WHAT YOU SHOULD DO: Each line below that contains the word "rule" is to be counted; give only the final number.

SOURCE DATA:
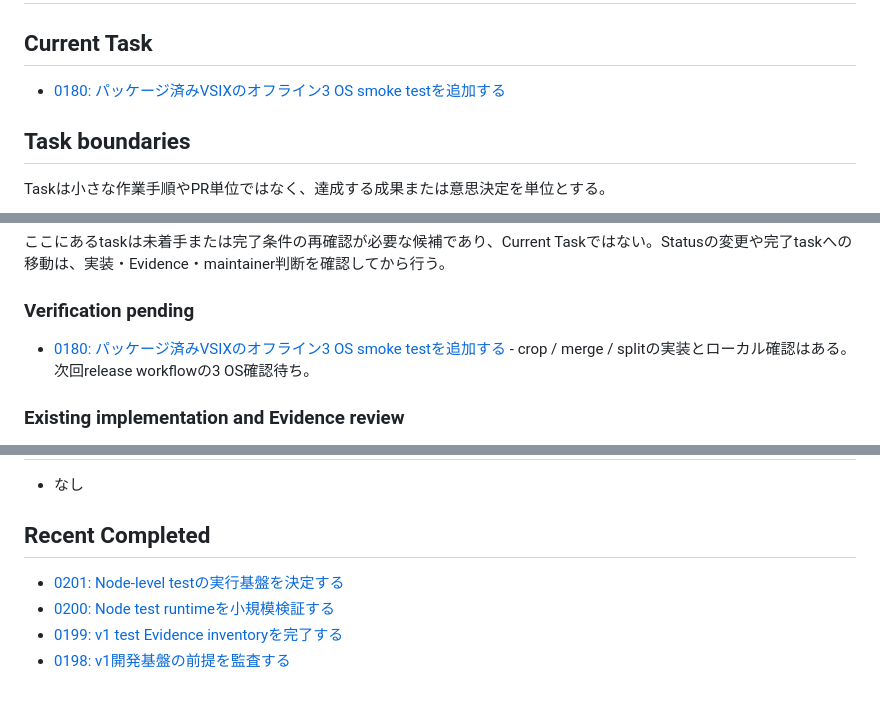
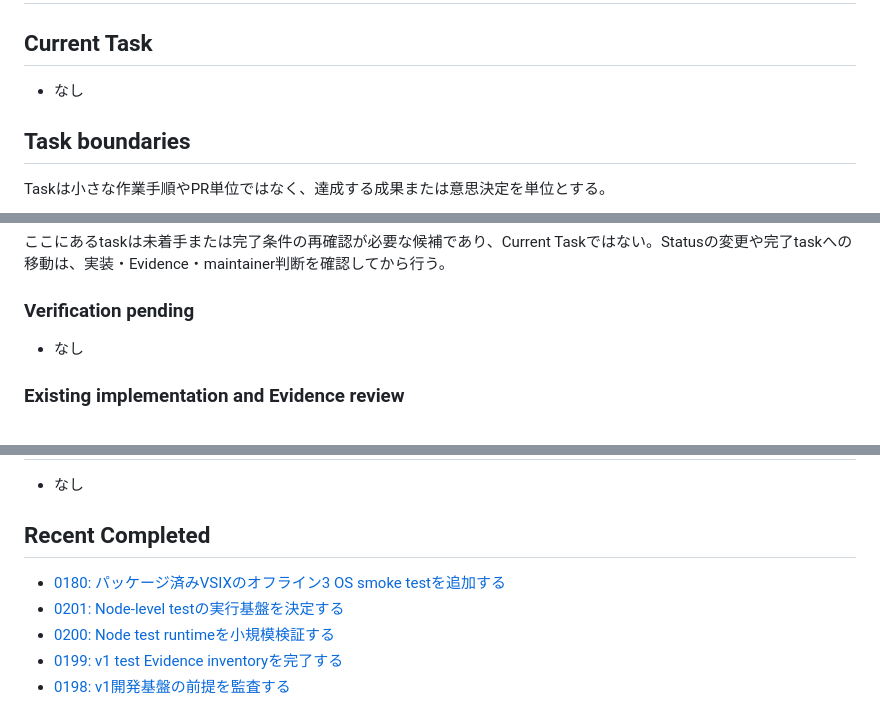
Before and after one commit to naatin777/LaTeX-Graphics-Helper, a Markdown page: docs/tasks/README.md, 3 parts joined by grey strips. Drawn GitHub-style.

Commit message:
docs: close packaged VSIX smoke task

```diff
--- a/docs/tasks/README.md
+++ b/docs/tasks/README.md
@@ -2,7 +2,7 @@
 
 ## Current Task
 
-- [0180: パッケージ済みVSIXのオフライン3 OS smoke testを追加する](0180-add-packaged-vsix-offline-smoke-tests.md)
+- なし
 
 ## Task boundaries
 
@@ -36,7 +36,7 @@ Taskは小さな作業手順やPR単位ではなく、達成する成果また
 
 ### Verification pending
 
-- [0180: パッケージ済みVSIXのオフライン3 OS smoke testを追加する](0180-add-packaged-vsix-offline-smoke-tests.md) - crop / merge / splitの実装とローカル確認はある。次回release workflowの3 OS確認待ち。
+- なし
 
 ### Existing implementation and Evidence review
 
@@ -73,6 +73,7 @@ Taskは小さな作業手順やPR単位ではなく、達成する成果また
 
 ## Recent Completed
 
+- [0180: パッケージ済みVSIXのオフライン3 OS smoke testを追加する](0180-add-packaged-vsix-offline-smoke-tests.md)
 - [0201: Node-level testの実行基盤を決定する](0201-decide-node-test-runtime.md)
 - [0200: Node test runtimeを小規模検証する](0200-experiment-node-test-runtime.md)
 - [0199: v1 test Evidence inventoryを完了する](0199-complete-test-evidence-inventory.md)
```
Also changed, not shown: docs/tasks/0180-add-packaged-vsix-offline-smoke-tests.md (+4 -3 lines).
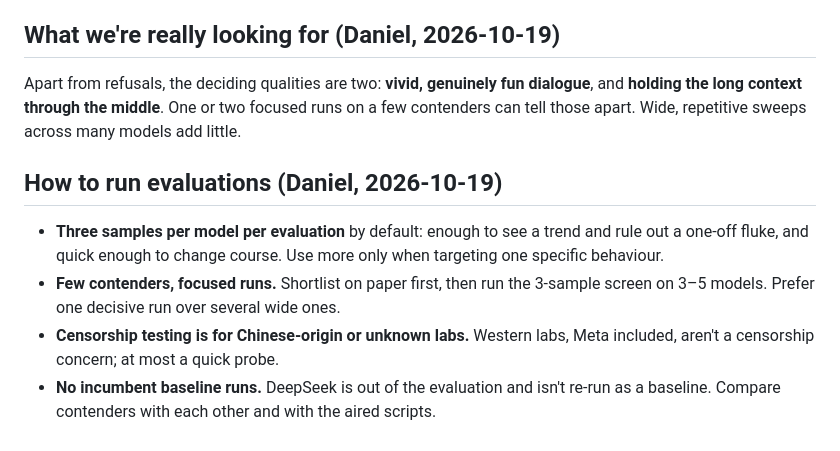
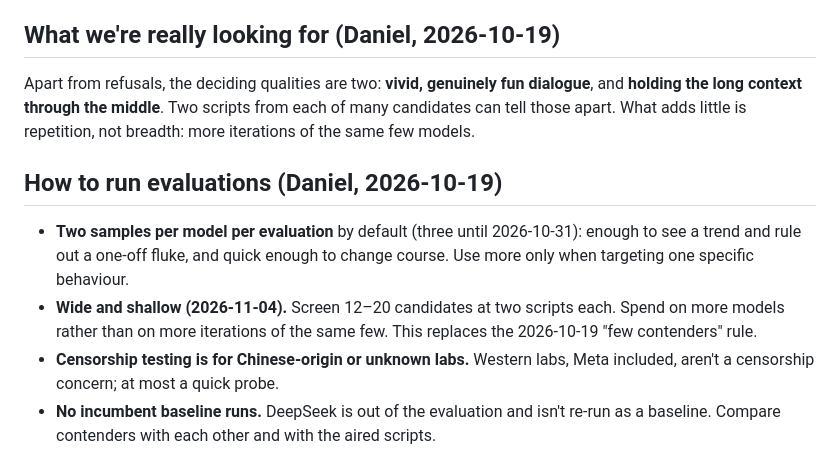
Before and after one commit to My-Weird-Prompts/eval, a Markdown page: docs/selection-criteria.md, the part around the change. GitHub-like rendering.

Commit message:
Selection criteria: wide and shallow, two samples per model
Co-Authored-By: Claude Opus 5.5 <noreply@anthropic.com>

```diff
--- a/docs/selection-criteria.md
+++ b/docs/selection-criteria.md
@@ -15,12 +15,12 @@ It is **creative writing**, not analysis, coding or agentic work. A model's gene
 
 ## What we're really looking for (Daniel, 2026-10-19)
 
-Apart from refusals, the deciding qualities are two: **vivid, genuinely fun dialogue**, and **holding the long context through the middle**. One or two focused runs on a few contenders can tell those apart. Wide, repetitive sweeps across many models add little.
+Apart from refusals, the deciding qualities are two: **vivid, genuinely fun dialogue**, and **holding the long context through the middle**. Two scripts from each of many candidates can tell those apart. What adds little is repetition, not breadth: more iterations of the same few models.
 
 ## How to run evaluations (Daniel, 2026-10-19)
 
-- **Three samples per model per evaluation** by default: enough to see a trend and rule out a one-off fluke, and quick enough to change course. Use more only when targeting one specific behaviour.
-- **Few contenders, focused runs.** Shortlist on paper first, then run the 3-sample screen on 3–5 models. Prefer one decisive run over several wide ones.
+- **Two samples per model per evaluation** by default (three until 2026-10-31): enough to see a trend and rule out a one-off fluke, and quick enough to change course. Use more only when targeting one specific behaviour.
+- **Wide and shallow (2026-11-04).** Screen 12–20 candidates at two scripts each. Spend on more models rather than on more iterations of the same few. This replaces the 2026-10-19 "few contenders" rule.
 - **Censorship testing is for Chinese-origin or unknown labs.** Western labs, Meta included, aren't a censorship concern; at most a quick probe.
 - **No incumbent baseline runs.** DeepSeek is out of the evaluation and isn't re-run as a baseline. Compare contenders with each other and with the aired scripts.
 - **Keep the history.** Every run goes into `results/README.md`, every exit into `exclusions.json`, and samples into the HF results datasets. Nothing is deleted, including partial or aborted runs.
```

ANSWER SECTION: 3